Child development experts agree that, as children, we gauge our emotions and attitudes on what our caregivers provide, which can include acceptance and/or shame; as time progresses, however, it becomes imperative to develop our own personhood and boundaries in relation to emotions and attitudes (something families may have a difficult time doing). If our relational roles were confused we continue to grow in stature but not emotional maturity. In other words, we will repeatedly rely on others to define our emotions and who we are, much like we did as children. So, if we continue the mantra of “my parents did this to me” it does very little for our present situation. Even if we are coming from abuse we may continue to identify ourselves by that abuse—never allowing another avenue into who we are. It is my contention that in adulthood we must develop our personal boundaries (in our head), relational boundaries (with others) and external boundaries (with the world around us) if we are going to get any kind of joy out of life. If these areas are lacking, then we will continue to dive into shame for ourselves and others—always hoping and expecting but never satisfied. So to answer the question: what our parents may have started we do not want to be guilty by taking part in.
What Can We Do About Where Shame Comes From?
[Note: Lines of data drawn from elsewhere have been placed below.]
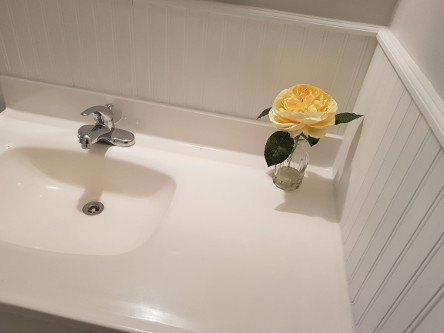
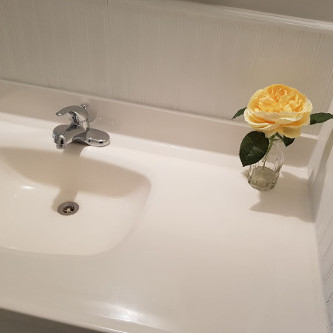
Resized all images.  About Us needs cleanup.  Removed sections.  Changed main image

diff --git a/src/components/App.jsx b/src/components/App.jsx
@@ -1,35 +1,35 @@
-import React, { Component } from 'react'
-import Navigation from './navigation';
-import Header from './header';
-import Features from './features';
-import About from './about';
-import Services from './services';
-import Gallery from './gallery';
-import Testimonials from './testimonials';
-import Team from './Team';
-import Contact from './contact';
-import $ from 'jquery';
+import React, { Component } from "react";
+import Navigation from "./navigation";
+import Header from "./header";
+import Features from "./features";
+import About from "./about";
+import Services from "./services";
+import Gallery from "./gallery";
+import Testimonials from "./testimonials";
+import Team from "./Team";
+import Contact from "./contact";
+import $ from "jquery";
 
 export class App extends Component {
   state = {
-    resumeData : {},
-  }
-  getResumeData(){
+    resumeData: {},
+  };
+  getResumeData() {
     $.ajax({
-      url:'/data.json',
-      dataType:'json',
+      url: "/data.json",
+      dataType: "json",
       cache: false,
-      success: function(data){
-        this.setState({resumeData: data});
+      success: function (data) {
+        this.setState({ resumeData: data });
       }.bind(this),
-      error: function(xhr, status, err){
+      error: function (xhr, status, err) {
         console.log(err);
         alert(err);
-      }
+      },
     });
   }
 
-  componentDidMount(){
+  componentDidMount() {
     this.getResumeData();
   }
 
@@ -37,17 +37,17 @@ export class App extends Component {
     return (
       <div>
         <Navigation />
-        <Header data={this.state.resumeData.Header}/>
-        <Features data={this.state.resumeData.Features}/>
-        <About  data={this.state.resumeData.About}/>
-        <Services  data={this.state.resumeData.Services}/>
+        <Header data={this.state.resumeData.Header} />
+        <Features data={this.state.resumeData.Features} />
+        <About data={this.state.resumeData.About} />
+        <Services data={this.state.resumeData.Services} />
         <Gallery />
-        <Testimonials  data={this.state.resumeData.Testimonials}/>
-        <Team  data={this.state.resumeData.Team}/>
-        <Contact  data={this.state.resumeData.Contact}/>
+        <Testimonials data={this.state.resumeData.Testimonials} />
+        <Team data={this.state.resumeData.Team} />
+        <Contact data={this.state.resumeData.Contact} />
       </div>
-    )
+    );
   }
 }
 
-export default App
+export default App;

diff --git a/src/App.jsx b/src/App.jsx
@@ -1,21 +1,19 @@
-import React, { Component } from 'react'
-import Navigation from './components/navigation';
-import Header from './components/header';
-import Features from './components/features';
-import About from './components/about';
-import Services from './components/services';
-import Gallery from './components/gallery';
-import Testimonials from './components/testimonials';
-import Team from './components/Team';
-import Contact from './components/contact';
-import JsonData from './data/data.json';
+import React, { Component } from "react";
+import Navigation from "./components/navigation";
+import Header from "./components/header";
+import About from "./components/about";
+import Services from "./components/services";
+import Gallery from "./components/gallery";
+import Testimonials from "./components/testimonials";
+import Contact from "./components/contact";
+import JsonData from "./data/data.json";
 
 export class App extends Component {
   state = {
     landingPageData: {},
-  }
+  };
   getlandingPageData() {
-    this.setState({landingPageData : JsonData})
+    this.setState({ landingPageData: JsonData });
   }
 
   componentDidMount() {
@@ -27,15 +25,13 @@ export class App extends Component {
       <div>
         <Navigation />
         <Header data={this.state.landingPageData.Header} />
-        <Features data={this.state.landingPageData.Features} />
         <About data={this.state.landingPageData.About} />
         <Services data={this.state.landingPageData.Services} />
         <Gallery />
         <Testimonials data={this.state.landingPageData.Testimonials} />
-        <Team data={this.state.landingPageData.Team} />
         <Contact data={this.state.landingPageData.Contact} />
       </div>
-    )
+    );
   }
 }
Whereas its true that the way we were raised certainly has its influence, I would contend that, even if our parents were poor at validating our feelings, shame comes innate in all of us from the start—which returns us back to the distinction of guilt vs. shame: guilt = I have a problem; shame = I am a problem. First, we have to chase down whether the shame we are feeling is really guilt, which we should make right. If it is not guilt (or we cannot repay) then we need to reconsider the why of shame. In this, the hard, and compelling, crux of the matter is: we do have a problem! (Which can be a shock to some but manifest to others) The thought follows that if we are born of imperfect people, then we have every possibility of making the same mistakes they make—even if we don’t want to (Remember the “shame contract” we agree to continue after we leave home?). Such behavior points to something inside of us that agrees to the hurt we have received—and will tend to pass on. For those that are battling shame from childhood abuse it is important to remember that such treatment did not start the shame but does intensely amplify it. This innate shame ties us back to the idea of “shaming” others in our culture—the shame inside of us becoming a kind of manipulative currency. Societally, we cannot be shamed unless we are in some agreement to the accusations! When we recognize that we do make bad decisions because of something inside of us, rather than just perpetuating the shame, we can ask ourselves what the shame could be telling us—or pointing to (the why). If it is not just our parents, or others, that give us shame (after all, they have their weaknesses too) then this piece of who we are may have no other out then to have someone greater than us save us from us. Keep in mind that if we continually hope that individuals as flawed as we are will take on the mass of our shame we are sure to be hurt and disappointed every time. This asking of an “other” to deliver us from shame is a tendency in all of us (after all, we do it all the time); however, what (or who) we rely on to take our shame away must be strong enough to bear the weight of what we ask (as a Christian I have more thoughts in this!). In this way, shame can either be confronted and dissipated, or nurtured and cultivated to grow and take over our lives.
If you have any thoughts or ideas on this matter, please go to our Facebook Page at Downey Park Counseling Associates or even check out my website blog on www.chrisoneth.com/blog
Paul, Margaret (October 6, 2011) Why We Feel Shame and How to Conquer It. Huffington Post. Retrieved From: http://www.huffingtonpost.com/margaret-paul-phd/dealing-with-shame_b_994991.html
Seligman, M. (1998) Learned Optimism: How to Change Your Mind and Your Life. Pocket Books New York, NY